___ DATA FOR ANALYSIS
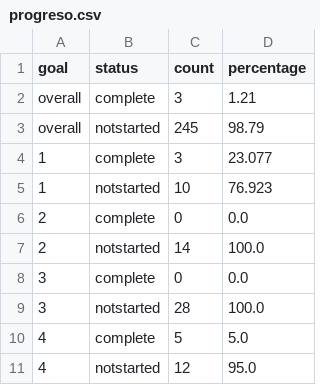
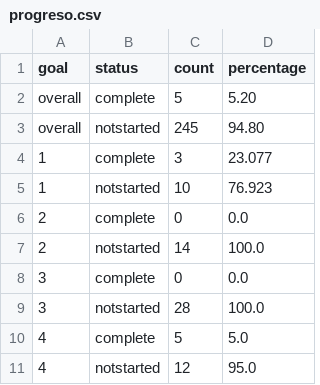
Before and after one commit to UxuSS/site, a CSV file: _data/progreso.csv, drawn as a sheet.

Commit message:
Update progreso.csv

```diff
--- a/_data/progreso.csv
+++ b/_data/progreso.csv
@@ -1,4 +1,4 @@
 goal,status,count,percentage
-overall,complete,3,1.21
-overall,notstarted,245,98.79
+overall,complete,5,5.20
+overall,notstarted,245,94.80
 1,complete,3,23.077
```
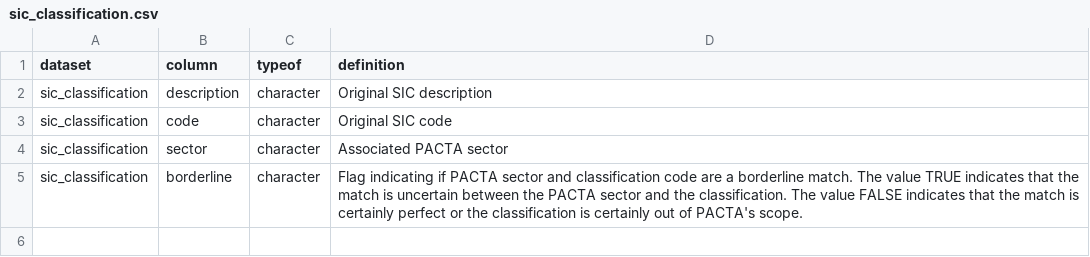
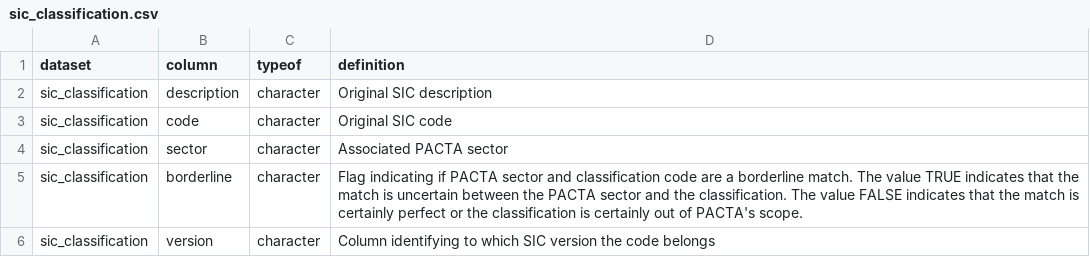
Before and after one commit to RMI-PACTA/r2dii.data, a CSV file: data-raw/data_dictionary/sic_classification.csv, drawn as a sheet.

Commit message:
feat: update `sic_classification` to match the 1987 revision of the US SIC codes (#357)

```diff
--- a/data-raw/data_dictionary/sic_classification.csv
+++ b/data-raw/data_dictionary/sic_classification.csv
@@ -5 +5,2 @@ sic_classification,sector,character,Associated PACTA sector
 sic_classification,borderline,character,Flag indicating if PACTA sector and classification code are a borderline match. The value TRUE indicates that the match is uncertain between the PACTA sector and the classification. The value FALSE indicates that the match is certainly perfect or the classification is certainly out of PACTA's scope.
+sic_classification,version,character,Column identifying to which SIC version the code belongs
```
Also changed, not shown: 10 other files.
______
EXERCISE OBJECTIVE: Check the entries above for the word "PACTA" and copy every line where it turns up.

WRITTEN RESPONSE:
Before and after one commit to RMI-PACTA/r2dii.data, a CSV file: data-raw/data_dictionary/sic_classification.csv, drawn as a sheet.
@@ -5 +5,2 @@ sic_classification,sector,character,Associated PACTA sector
 sic_classification,borderline,character,Flag indicating if PACTA sector and classification code are a borderline match. The value TRUE indicates that the match is uncertain between the PACTA sector and the classification. The value FALSE indicates that the match is certainly perfect or the classification is certainly out of PACTA's scope.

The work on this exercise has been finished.